Canada's small refined sugar tariff must be maintained until sugar is dealt with on a global level through the WTO, where we can work with countries in similar positions to stand up to the world's big sugar powers. To undertake new regional agreements without involving the United States, our primary potential export market, poses a serious risk to the Canadian industry's sustainability.

Make sure the sugar industry's survival is an election issue in your riding, and that voters in your community know they have your support.
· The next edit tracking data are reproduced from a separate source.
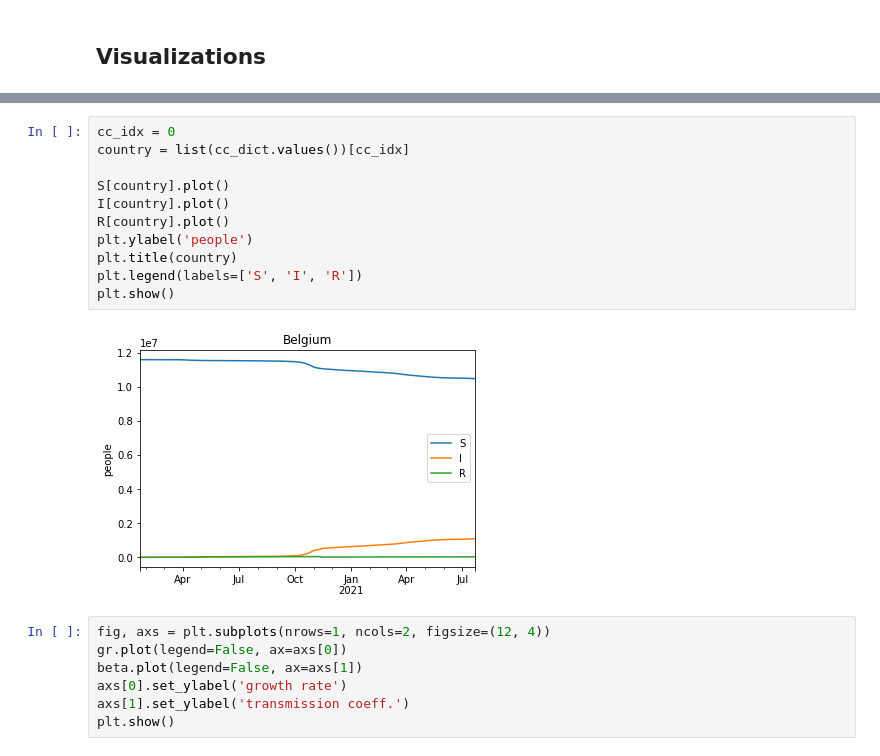
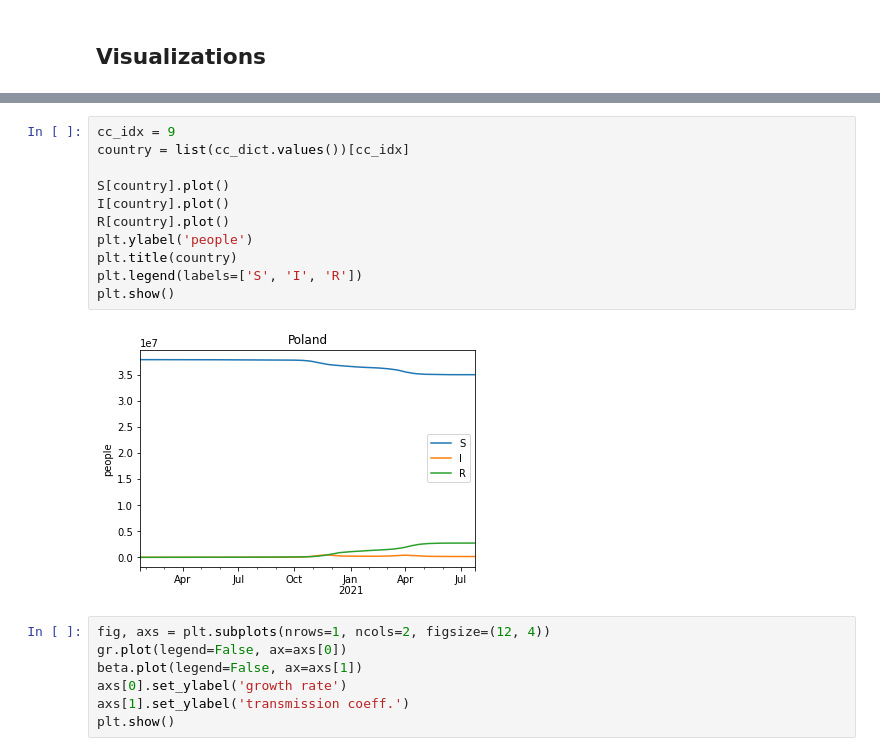
Before and after one commit to alexmadrinanfdez/covid-policy-analysis, a Jupyter notebook: linear-analysis.ipynb, the cells around one changed output, grey strips where cells are left out. Drawn from its saved outputs; the diff is of its cells as text.

```diff
--- a/linear-analysis.ipynb
+++ b/linear-analysis.ipynb
@@ -608,16 +630,16 @@ plt.show()
 # %%
-cc_idx = 0
+cc_idx = 9
 country = list(cc_dict.values())[cc_idx]
 
 S[country].plot()
 I[country].plot()
 R[country].plot()
 plt.ylabel('people')
 plt.title(country)
 plt.legend(labels=['S', 'I', 'R'])
 plt.show()
 # %% [output]
-[figure, old version]
+[figure, new version]
 # %%
 fig, axs = plt.subplots(nrows=1, ncols=2, figsize=(12, 4))
 gr.plot(legend=False, ax=axs[0])
```
Also changed, not shown: parts of 78 cells of this notebook.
Please contact us for more information.
Sandra Marsden, President
Larissa Fenn, Coordinator, Trade Policy & Communications
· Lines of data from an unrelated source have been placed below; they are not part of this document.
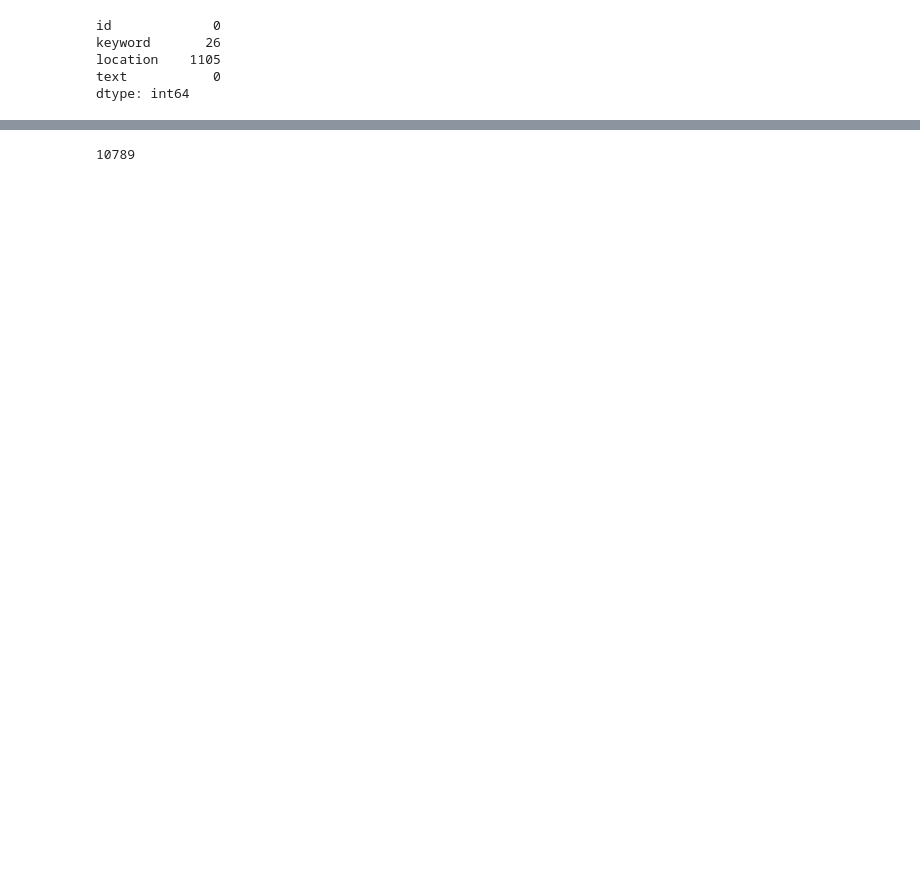
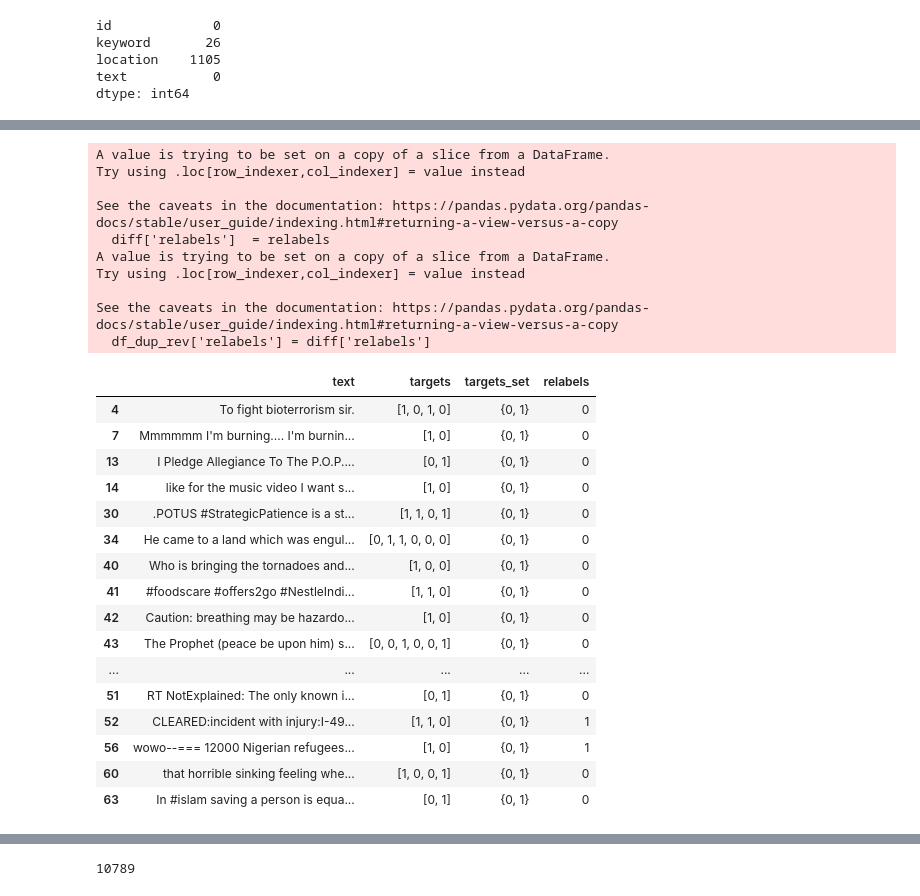
Before and after one commit to kazutoki-m/disaster-tweets, a Jupyter notebook: KM-Exploratory Analysis.ipynb, the cells around one changed output, grey strips where cells are left out. Saved outputs shown, nothing was run; the diff lists cells and outputs as text; code cells hidden in the pictures; blank space fills up the shorter version.

```diff
--- a/KM-Exploratory Analysis.ipynb
+++ b/KM-Exploratory Analysis.ipynb
@@ -75,0 +122,5 @@ data = pd.concat(frames)
+# %%
+df_dup = pd.DataFrame({'text': duplicates, 'targets': targets})
+df_dup['targets_set'] = df_dup['targets'].apply(lambda x: set(x))
+diff = df_dup[ df_dup['targets_set'].apply(lambda x: len(x)) >=2 ]
+diff
@@ -75,0 +174,34 @@ data = pd.concat(frames)
+# %%
+relabels = [ 1 if ind in [14,15] else 0 for ind in np.arange(len(diff))]
+diff['relabels']  = relabels
+df_dup_rev = df_dup.iloc[diff.index]
+df_dup_rev['relabels'] = diff['relabels']
+df_dup_rev
+# %% [output]
+A value is trying to be set on a copy of a slice from a DataFrame.
+Try using .loc[row_indexer,col_indexer] = value instead
+
+See the caveats in the documentation: https://pandas.pydata.org/pandas-docs/stable/user_guide/indexing.html#returning-a-view-versus-a-copy
+  diff['relabels']  = relabels
+A value is trying to be set on a copy of a slice from a DataFrame.
+Try using .loc[row_indexer,col_indexer] = value instead
+
+See the caveats in the documentation: https://pandas.pydata.org/pandas-docs/stable/user_guide/indexing.html#returning-a-view-versus-a-copy
+  df_dup_rev['relabels'] = diff['relabels']
+|  | text | targets | targets_set | relabels |
+| 4 | To fight bioterrorism sir. | [1, 0, 1, 0] | {0, 1} | 0 |
+| 7 | Mmmmmm I'm burning.... I'm burnin... | [1, 0] | {0, 1} | 0 |
+| 13 | I Pledge Allegiance To The P.O.P.... | [0, 1] | {0, 1} | 0 |
+| 14 | like for the music video I want s... | [1, 0] | {0, 1} | 0 |
+| 30 | .POTUS #StrategicPatience is a st... | [1, 1, 0, 1] | {0, 1} | 0 |
+| 34 | He came to a land which was engul... | [0, 1, 1, 0, 0, 0] | {0, 1} | 0 |
+| 40 | Who is bringing the tornadoes and... | [1, 0, 0] | {0, 1} | 0 |
+| 41 | #foodscare #offers2go #NestleIndi... | [1, 1, 0] | {0, 1} | 0 |
+| 42 | Caution: breathing may be hazardo... | [1, 0] | {0, 1} | 0 |
+| 43 | The Prophet (peace be upon him) s... | [0, 0, 1, 0, 0, 1] | {0, 1} | 0 |
+| ... | ... | ... | ... | ... |
+| 51 | RT NotExplained: The only known i... | [0, 1] | {0, 1} | 0 |
+| 52 | CLEARED:incident with injury:I-49... | [1, 1, 0] | {0, 1} | 1 |
+| 56 | wowo--=== 12000 Nigerian refugees... | [1, 0] | {0, 1} | 1 |
+| 60 | that horrible sinking feeling whe... | [1, 0, 0, 1] | {0, 1} | 0 |
+| 63 | In #islam saving a person is equa... | [0, 1] | {0, 1} | 0 |
```
Also changed, not shown: parts of 32 cells of this notebook, 2 other files.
Canada's sugar industry employs people in your community.

Sugar industry employees and sugar beet growers reside in these ridings:

  • Abbotsford
  • Ahuntsic
  • Ajax-Pickering
  • Alfred-Pellan
  • Argenteuil-Mirabel
  • Beaches-East York
  • Beauharnois-Salaberry
  • Berthier - Maskinongé
  • Bourassa
  • Brampton West
  • Brant
  • Brome-Missisquoi
  • Brossard-La Prairie
  • Burlington
  • Burnaby-Douglas
  • Cambridge
  • Chambly-Borduas
  • Châteauguay-St-Constant
  • Chicoutimi-Le Fjord
  • Clarington-Scugog-Uxbridge
  • Compton-Stanstead
  • Crowfoot
  • Davenport
  • Delta-Richmond East
  • Dewdney-Alouette
  • Don Valley East
  • Don Valley West
  • Drummond
  • Eglinton-Lawrence
  • Etobicoke Centre
  • Etobicoke North
  • Etobicoke-Lakeshore*
  • Hamilton East-Stoney Creek
  • Hochelaga*
  • Honoré-Mercier
  • Jeanne-Le Ber
  • La Pointe-de-l'Île
  • Lac Saint Louis
  • Langley
  • LaSalle-Émard
  • Laurentides-Labelle
  • Laurier
  • Laval
  • Laval-Les Îles
  • Lethbridge
  • Longueuil
  • Marc-Aurèle-Fortin
  • Markham-Unionville
  • McLeod
  • Medicine Hat*
  • Mégantic-L'Érable
  • Mississauga East-Cooksville
  • Mississauga South
  • Mississauga-Brampton South
  • Mississauga-Erindale
  • Mississauga-Streetsville
  • Montcalm
  • Mount Royal
  • Newmarket-Aurora
  • New Westminster-Coquitlam
  • Niagara Falls
  • Niagara West-Glanbrook
  • Northumberland-Quinte West
  • North Vancouver
  • Notre-Dame-De-Grâce-Lachine
  • Oak Ridges-Markham
  • Oakville
  • Oshawa
  • Outremont
  • Papineau
  • Parkdale-High Park
  • Peterborough
  • Pickering-Scarborough East
  • Pierrefonds-Dollard
  • Port Moody-Westwood-Port Coquitlam
  • Repentigny
  • Richelieu
  • Richmond
  • Rivière-des-Mille-Îles
  • Rivière-du-Nord
  • Rosemont-La Petite Patrie
  • St-Bruno-St-Hubert
  • St-Hyacinthe-Bagot
  • St-Jean
  • St-Lambert
  • St-Laurent-Cartierville*
  • St-Léonard-St-Michel
  • Scarborough Centre
  • Scarborough South West
  • Scarborough-Agincourt
  • Scarborough-Guildwood
  • Scarborough-Rouge River
  • Sherbrooke
  • Simcoe-Grey
  • South Surrey-White Rock-Cloverdale
  • St. Catharines
  • Surrey North
  • Terrebonne-Blainville
  • Thornhill
  • Toronto Centre*
  • Toronto-Danforth
  • Vancouver Centre
  • Vancouver East*
  • Vancouver Kingsway
  • Vancouver Quadra
  • Vancouver South
  • Vaudreuil-Soulanges
  • Vaughn
  • Verchères-Les Patriotes
  • Welland
  • Westmount-Ville Marie
  • Whitby-Oshawa
  • Wild Rose
  • York Centre
  • York South-Weston
  • York-Simcoe

* Sugar refineries, distribution centres and sugar beet plants